TASK OBJECTIVE: Search the data for the string "html" and gather each line it is in.

(Collection entries)
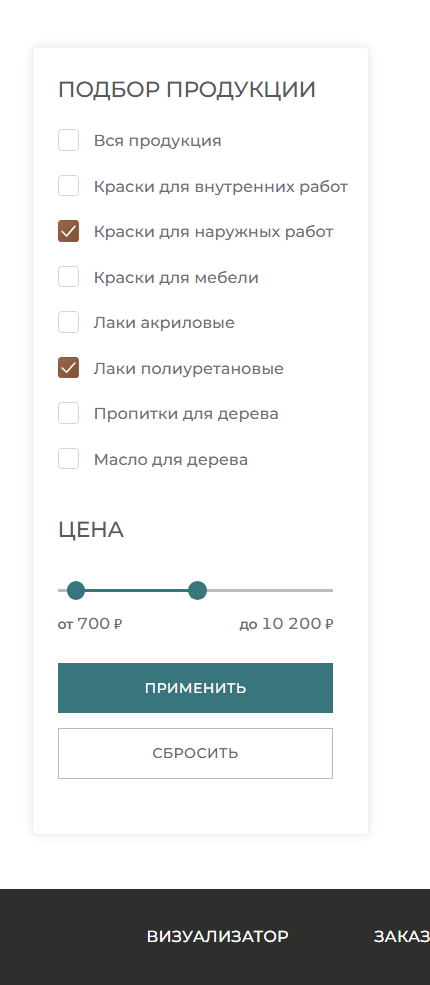
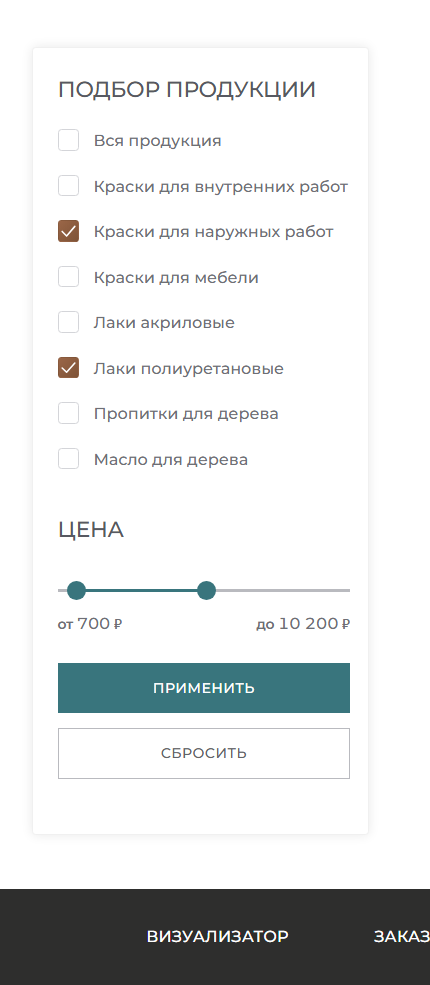
Каталог: поле карточки фильтра справа 20 px без отдельного зазора у кнопок

diff --git a/02_верстка/rev-3b7e1c9d/index.html b/02_верстка/rev-3b7e1c9d/index.html
@@ -39,19 +39,19 @@
 <body>
 <div class="wrap">
   <h1>Каталог — карточка фильтра</h1>
-  <p class="sub">Две правки: (1) при одной странице товаров под карточкой фильтра не было отступа до подвала; (2) внутреннее поле справа было меньше левого — кнопки упирались в кромку. Скриншоты headless Chrome, страница проскроллена к подвалу.</p>
+  <p class="sub">Две правки: (1) при одной странице товаров под карточкой фильтра не было отступа до подвала; (2) внутреннее поле справа было 16 px при 28 слева — кнопки упирались в кромку. Скриншоты headless Chrome, страница проскроллена к подвалу.</p>
 
   <section>
     <h2>1. Карточка фильтра, окно 2560×1300</h2>
-    <p class="where">Фильтр: «Краски для наружных работ» + «Лаки полиуретановые», 2 товара — пагинации нет. В макете М15 карточка 224..601, кнопки и ползунок 252..562 (зазор 39 до кромки), подписи доходят до 580.</p>
+    <p class="where">Фильтр: «Краски для наружных работ» + «Лаки полиуретановые», 2 товара — пагинации нет. В макете М15 карточка 224..601, поле слева 28, справа для подписей 19.</p>
     <div class="pair">
       <figure class="shot">
         <img src="card-2560-before.png" alt="Карточка фильтра, 2560, до правки">
-        <figcaption><span class="tag before">Было</span>Кнопки в 16 px от кромки, низ карточки в 12 px от подвала.</figcaption>
+        <figcaption><span class="tag before">Было</span>Поле справа 16 px, кнопки — в 15 px от кромки, низ карточки в 12 px от подвала.</figcaption>
       </figure>
       <figure class="shot">
         <img src="card-2560-after.png" alt="Карточка фильтра, 2560, после правки">
-        <figcaption><span class="tag after">Стало</span>Кнопки в 36 px от кромки (39 в макете), под карточкой 54 px до подвала.</figcaption>
+        <figcaption><span class="tag after">Стало</span>Поле справа 20 px (в макете 19), кнопки и ползунок — во всю ширину карточки, под карточкой 54 px до подвала.</figcaption>
       </figure>
     </div>
   </section>
@@ -73,7 +73,7 @@
 
   <section>
     <h2>3. Окно 1920×1080</h2>
-    <p class="where">На 1920 правый отступ карточки тоже был 15 px при 20 слева — на глаз кнопки стояли вплотную к кромке.</p>
+    <p class="where">На 1920 правый отступ карточки тоже был 15 px при 26 слева.</p>
     <div class="duo">
       <figure class="shot">
         <img src="page-1920-before.png" alt="Каталог, 1920, до правки">
@@ -81,7 +81,7 @@
       </figure>
       <figure class="shot">
         <img src="page-1920-after.png" alt="Каталог, 1920, после правки">
-        <figcaption><span class="tag after">Стало</span>Под карточкой 41 px, кнопки отодвинуты от кромки.</figcaption>
+        <figcaption><span class="tag after">Стало</span>Под карточкой 41 px, поле справа 18 px.</figcaption>
       </figure>
     </div>
   </section>
@@ -90,12 +90,13 @@
     <h2>Что именно поменялось</h2>
     <table>
       <tr><th>Место</th><th>Было</th><th>Стало</th></tr>
-      <tr><td>Поле карточки справа (2560)</td><td class="num">16 px</td><td class="num">21 px (макет: 21)</td></tr>
-      <tr><td>Зазор кнопок и ползунка до кромки (2560)</td><td class="num">16 px</td><td class="num">39 px (макет: 39)</td></tr>
+      <tr><td>Поле карточки справа (2560)</td><td class="num">16 px</td><td class="num">20 px (макет: 19)</td></tr>
+      <tr><td>Отдельный зазор у кнопок и ползунка</td><td class="num">нет</td><td class="num">нет — во всю ширину карточки</td></tr>
       <tr><td>Длинные подписи на 2560</td><td class="num">1 строка</td><td class="num">1 строка (8 из 8)</td></tr>
       <tr><td>Низ фильтра → подвал (2560, одна страница)</td><td class="num">12 px</td><td class="num">54 px (60 в масштабе 1:1)</td></tr>
       <tr><td>Низ фильтра → подвал (1920, одна страница)</td><td class="num">12 px</td><td class="num">41 px</td></tr>
     </table>
+    <p class="note">Правое поле не дотягивает до левого 28 намеренно: в макете оно тоже меньше (19 против 28), а у нашего шрифта подпись «Краски для внутренних работ» на ~6 px шире макетной. При 22 px она уже рвётся на две строки, поэтому максимум — 20.</p>
     <p class="note">Отступ снизу равен нижнему полю полосы пагинации: на 2560 — 71 px при масштабе 1:1, ниже — 40..61 px. Когда товаров больше одной страницы, пагинация на месте и ничего не меняется.</p>
   </section>
 
@@ -107,9 +108,9 @@
       <tr><td>Подписи чекбоксов на 2560 (innerWidth 2544)</td><td class="ok">8 из 8 в одну строку</td></tr>
       <tr><td>Ширины 1281 / 1280 / 1024 / 768 / 390</td><td class="ok">горизонтальная панель фильтра не затронута, переполнения нет</td></tr>
       <tr><td>Статическая сборка (pages/catalog.html)</td><td class="ok">то же, что в WordPress</td></tr>
-      <tr><td>Прод weiss-color.vercel.app</td><td class="ok">совпадает с локальной сборкой (кнопки 300..594, карточка 273..632)</td></tr>
+      <tr><td>Прод weiss-color.vercel.app</td><td class="ok">стили совпадают с локальной сборкой</td></tr>
     </table>
-    <p class="note">Правило в <code>css/catalog.css</code>: <code>.catalog:last-child</code> (нижний отступ без пагинации) и <code>--filter-gutter</code> внутри <code>.filter</code> (зазор кнопок и ползунка).</p>
+    <p class="note">Правило в <code>css/catalog.css</code>: <code>.catalog:last-child</code> — нижний отступ, когда пагинации нет; поле карточки — в <code>.filter</code>.</p>
   </section>
 </div>
 </body>

diff --git a/02_верстка/css/catalog.css b/02_верстка/css/catalog.css
@@ -547,13 +547,12 @@ body.catalog-page main {
 .filter {
   align-self: start;
   margin-top: clamp(0px, 1.29vw, 33px);
-  /* Макет М15: карточка 224..601. Слева 28, справа 21: длинная подпись
-     «Краски для внутренних работ» доходит до x≈580, то есть почти до кромки,
-     и в одну строку. Кнопки и ползунок уже — 252..562, у них свой зазор 39
-     (см. --filter-gutter ниже). Раньше справа было 16 — подписи влезали, но
-     кнопки выглядели шире карточки; 39 — наоборот, рвало подписи на две строки. */
-  --filter-gutter: clamp(0px, 0.7vw, 18px);
-  padding: clamp(24px, 1.25vw, 32px) clamp(16px, 0.82vw, 21px) clamp(40px, 2.42vw, 62px) clamp(20px, 1.09vw, 28px);
+  /* Макет М15: карточка 224..601, поле 28 слева. Справа в макете 19 — ровно
+     столько, чтобы подпись «Краски для внутренних работ» встала в строку.
+     У нашего шрифта та же подпись шире ~6 px, поэтому берём 20: ещё один шаг
+     вправо — и она рвётся на две строки. Ползунок, цены и кнопки идут во всю
+     ширину карточки, отдельного зазора у них нет. */
+  padding: clamp(24px, 1.25vw, 32px) clamp(16px, 0.78vw, 20px) clamp(40px, 2.42vw, 62px) clamp(20px, 1.09vw, 28px);
   border: 1px solid #f0f0f0;
   border-radius: 4px;
   background: var(--color-white);
@@ -786,22 +785,6 @@ body.catalog-page main {
   border-color: var(--color-brown);
   color: var(--color-brown);
   box-shadow: var(--shadow-hover-outline);
-}
-
-/* Колонка фильтра: ползунок, цены и кнопки заканчиваются на кнопочной
-   колонке макета (252..562 при карточке 224..601), а подписи чекбоксов идут
-   шире неё до края карточки. До 1280 фильтр — горизонтальная панель,
-   там этот зазор не нужен. */
-@media (min-width: 1281px) {
-  .range,
-  .filter__prices {
-    margin-right: var(--filter-gutter);
-  }
-
-  .filter__apply,
-  .filter__reset {
-    width: calc(100% - var(--filter-gutter));
-  }
 }
 
 /* --- Адаптив (проверяем 360–1024) --- */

RESPONSE FOR THIS EXERCISE:
diff --git a/02_верстка/rev-3b7e1c9d/index.html b/02_верстка/rev-3b7e1c9d/index.html
       <tr><td>Статическая сборка (pages/catalog.html)</td><td class="ok">то же, что в WordPress</td></tr>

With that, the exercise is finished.